> **Stored records**
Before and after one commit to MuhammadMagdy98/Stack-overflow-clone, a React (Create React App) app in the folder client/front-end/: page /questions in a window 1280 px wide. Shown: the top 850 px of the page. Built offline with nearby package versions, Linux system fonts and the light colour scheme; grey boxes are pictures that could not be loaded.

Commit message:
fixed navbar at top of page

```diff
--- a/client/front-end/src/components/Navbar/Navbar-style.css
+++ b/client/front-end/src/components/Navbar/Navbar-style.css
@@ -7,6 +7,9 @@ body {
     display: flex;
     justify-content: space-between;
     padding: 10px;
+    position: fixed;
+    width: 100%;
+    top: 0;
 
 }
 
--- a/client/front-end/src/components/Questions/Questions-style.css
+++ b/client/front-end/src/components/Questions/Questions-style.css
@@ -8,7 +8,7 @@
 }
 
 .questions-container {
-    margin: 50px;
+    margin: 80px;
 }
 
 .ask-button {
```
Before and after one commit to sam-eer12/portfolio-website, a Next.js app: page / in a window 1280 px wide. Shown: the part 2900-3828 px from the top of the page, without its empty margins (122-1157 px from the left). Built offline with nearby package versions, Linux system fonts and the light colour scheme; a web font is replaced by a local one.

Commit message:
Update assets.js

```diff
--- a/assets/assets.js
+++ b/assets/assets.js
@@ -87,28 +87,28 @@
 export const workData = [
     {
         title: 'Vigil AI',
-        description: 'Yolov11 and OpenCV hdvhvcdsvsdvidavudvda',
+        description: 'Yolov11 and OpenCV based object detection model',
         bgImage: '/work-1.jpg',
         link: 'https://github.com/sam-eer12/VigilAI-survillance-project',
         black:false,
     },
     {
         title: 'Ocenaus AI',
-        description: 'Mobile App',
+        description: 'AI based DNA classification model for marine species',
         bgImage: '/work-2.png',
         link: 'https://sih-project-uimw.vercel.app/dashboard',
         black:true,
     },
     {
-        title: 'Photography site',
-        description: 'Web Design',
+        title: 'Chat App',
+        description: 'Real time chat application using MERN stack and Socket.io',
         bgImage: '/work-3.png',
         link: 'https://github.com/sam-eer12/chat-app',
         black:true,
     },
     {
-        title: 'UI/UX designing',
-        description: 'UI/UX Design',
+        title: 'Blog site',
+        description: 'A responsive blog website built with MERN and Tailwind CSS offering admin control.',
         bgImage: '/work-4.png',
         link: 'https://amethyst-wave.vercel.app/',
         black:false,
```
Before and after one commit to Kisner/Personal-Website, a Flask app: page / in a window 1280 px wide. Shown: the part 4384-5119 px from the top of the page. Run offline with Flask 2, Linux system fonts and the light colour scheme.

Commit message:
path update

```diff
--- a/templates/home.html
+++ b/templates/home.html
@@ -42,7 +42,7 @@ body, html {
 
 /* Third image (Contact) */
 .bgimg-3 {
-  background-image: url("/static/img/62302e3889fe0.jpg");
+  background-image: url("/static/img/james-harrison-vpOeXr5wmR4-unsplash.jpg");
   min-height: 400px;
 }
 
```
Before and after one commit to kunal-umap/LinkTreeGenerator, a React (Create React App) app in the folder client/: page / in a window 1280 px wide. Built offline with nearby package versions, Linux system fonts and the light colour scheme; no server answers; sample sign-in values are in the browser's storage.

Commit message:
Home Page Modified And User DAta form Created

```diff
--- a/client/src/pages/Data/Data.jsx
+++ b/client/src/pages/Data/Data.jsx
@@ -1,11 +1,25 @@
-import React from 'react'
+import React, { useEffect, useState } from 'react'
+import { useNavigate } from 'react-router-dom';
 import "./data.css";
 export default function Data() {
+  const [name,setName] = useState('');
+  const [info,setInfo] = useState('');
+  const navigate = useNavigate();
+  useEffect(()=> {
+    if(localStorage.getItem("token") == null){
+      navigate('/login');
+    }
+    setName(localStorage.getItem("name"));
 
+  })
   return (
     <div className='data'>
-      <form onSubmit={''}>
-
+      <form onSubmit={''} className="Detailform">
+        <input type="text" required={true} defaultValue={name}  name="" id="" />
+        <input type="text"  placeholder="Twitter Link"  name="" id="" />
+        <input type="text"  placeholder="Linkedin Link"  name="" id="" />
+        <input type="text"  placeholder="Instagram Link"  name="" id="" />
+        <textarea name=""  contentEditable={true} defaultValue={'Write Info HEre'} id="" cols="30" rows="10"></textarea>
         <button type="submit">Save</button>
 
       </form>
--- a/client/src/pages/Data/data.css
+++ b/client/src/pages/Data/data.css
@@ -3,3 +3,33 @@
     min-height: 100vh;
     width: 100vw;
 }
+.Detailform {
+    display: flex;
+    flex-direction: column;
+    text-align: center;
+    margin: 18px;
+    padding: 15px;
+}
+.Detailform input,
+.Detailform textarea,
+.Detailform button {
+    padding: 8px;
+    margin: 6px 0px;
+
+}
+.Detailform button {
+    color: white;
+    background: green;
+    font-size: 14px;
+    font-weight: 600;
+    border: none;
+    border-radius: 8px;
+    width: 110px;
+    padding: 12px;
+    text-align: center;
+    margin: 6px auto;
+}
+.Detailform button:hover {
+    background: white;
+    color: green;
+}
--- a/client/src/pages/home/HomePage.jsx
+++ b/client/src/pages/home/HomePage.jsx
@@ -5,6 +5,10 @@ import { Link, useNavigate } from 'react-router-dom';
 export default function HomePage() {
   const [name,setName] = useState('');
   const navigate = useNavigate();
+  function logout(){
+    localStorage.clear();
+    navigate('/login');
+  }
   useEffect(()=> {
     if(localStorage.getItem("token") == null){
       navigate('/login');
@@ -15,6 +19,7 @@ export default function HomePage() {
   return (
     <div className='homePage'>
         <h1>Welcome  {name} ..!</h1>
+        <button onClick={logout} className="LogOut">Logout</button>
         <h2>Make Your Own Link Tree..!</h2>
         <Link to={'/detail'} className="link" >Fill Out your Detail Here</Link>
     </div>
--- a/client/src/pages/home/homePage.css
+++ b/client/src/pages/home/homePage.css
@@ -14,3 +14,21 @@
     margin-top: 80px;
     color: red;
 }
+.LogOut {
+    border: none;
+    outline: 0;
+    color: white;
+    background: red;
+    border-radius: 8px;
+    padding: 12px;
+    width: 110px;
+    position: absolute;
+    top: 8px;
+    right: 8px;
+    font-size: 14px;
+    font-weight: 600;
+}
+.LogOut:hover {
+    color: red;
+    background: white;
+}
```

> **PROBLEM STATEMENT**
Each line that contains the string "package" counts once; report how many such lines the entries have, giving only the number.

> **ANSWER SPACE**
3